Who doesn’t love a madeleine? The recipe I’ve used since I first bought the New Larousse Gastonomique (1977) is its recipe for plain madeleine. that makes it almost 40 years since I bought the book new when it came out. What I like about the New Larousse Gastonomique recipe is its utter simplicity. It’s a poundcake. You mix equal parts by weight of sugar, flour, melted butter, and eggs and that’s it.
The same ingredients are treated a little differently in wonderful 1893 The Art of Pastry Making: According to the English and French Methods by Emile Herisse. I think you’ll find it a worthwhile book to download. His recipes are unusually approachable. Herisse’s Recipe for Madeleine cakes, extra fine, number 236, is identical to the Larousse recipe except for one detail. Herisse asks that you beat up the eggs and sugar before adding the butter and flour. I like this approach because it reduces the time stirring the flour and thus potentially developing the gluten. Mix the eggs and sugar, but only just. Do not whip into the more standard pale ribbon.
125 g egg (2 eggs)
125 g white sugar (I suggest reducing the sugar to between 75g and 100g)
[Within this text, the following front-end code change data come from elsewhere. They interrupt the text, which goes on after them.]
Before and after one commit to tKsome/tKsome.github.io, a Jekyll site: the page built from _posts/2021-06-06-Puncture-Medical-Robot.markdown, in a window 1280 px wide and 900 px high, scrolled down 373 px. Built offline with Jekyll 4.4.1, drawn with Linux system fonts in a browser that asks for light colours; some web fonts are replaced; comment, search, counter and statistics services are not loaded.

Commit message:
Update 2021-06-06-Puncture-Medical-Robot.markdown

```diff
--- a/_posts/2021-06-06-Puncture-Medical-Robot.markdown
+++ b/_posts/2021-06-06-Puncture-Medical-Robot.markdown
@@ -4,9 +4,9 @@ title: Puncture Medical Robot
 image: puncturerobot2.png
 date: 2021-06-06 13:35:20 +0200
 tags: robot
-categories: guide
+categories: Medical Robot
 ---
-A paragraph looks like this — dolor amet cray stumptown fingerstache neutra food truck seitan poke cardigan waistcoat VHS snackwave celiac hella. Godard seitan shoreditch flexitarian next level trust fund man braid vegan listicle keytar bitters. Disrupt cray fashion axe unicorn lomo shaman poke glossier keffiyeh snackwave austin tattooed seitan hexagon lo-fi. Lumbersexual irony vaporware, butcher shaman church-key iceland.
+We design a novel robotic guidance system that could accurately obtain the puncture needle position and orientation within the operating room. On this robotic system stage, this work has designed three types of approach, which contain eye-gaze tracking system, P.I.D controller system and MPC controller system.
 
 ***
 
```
125 g sweet butter, melted
125 g cake flour, if available, otherwise unbleached all purpose flour
Oven pre-heated to 375F or 190C.
1. Melt the butter over low heat being extra alert to be sure it doesn’t simmer. I turn the heat off when the butter is about mostly, but not all melted.
2. As the butter is melting beat the eggs and sugar but only just enough to mix them. Do not beat so they form a ribbon, as so many recipes ask you to do.
3. Pour the butter into the egg and sugar mixture, stir until it is blended in, then stir in the the flour, a little at a time until it is just mixed. This is most easily accomplished mixing with a clean hand but a whisk or wooden spoon can also be used. No need to use an electric beater with the small quantity.
4. Fill well buttered madeleine molds, or a cake mold of your choice, about 3/4 full.
5. Bake in a hot oven (375F or 190C). If baking in madeline molds then 15 to 20 minutes should suffice.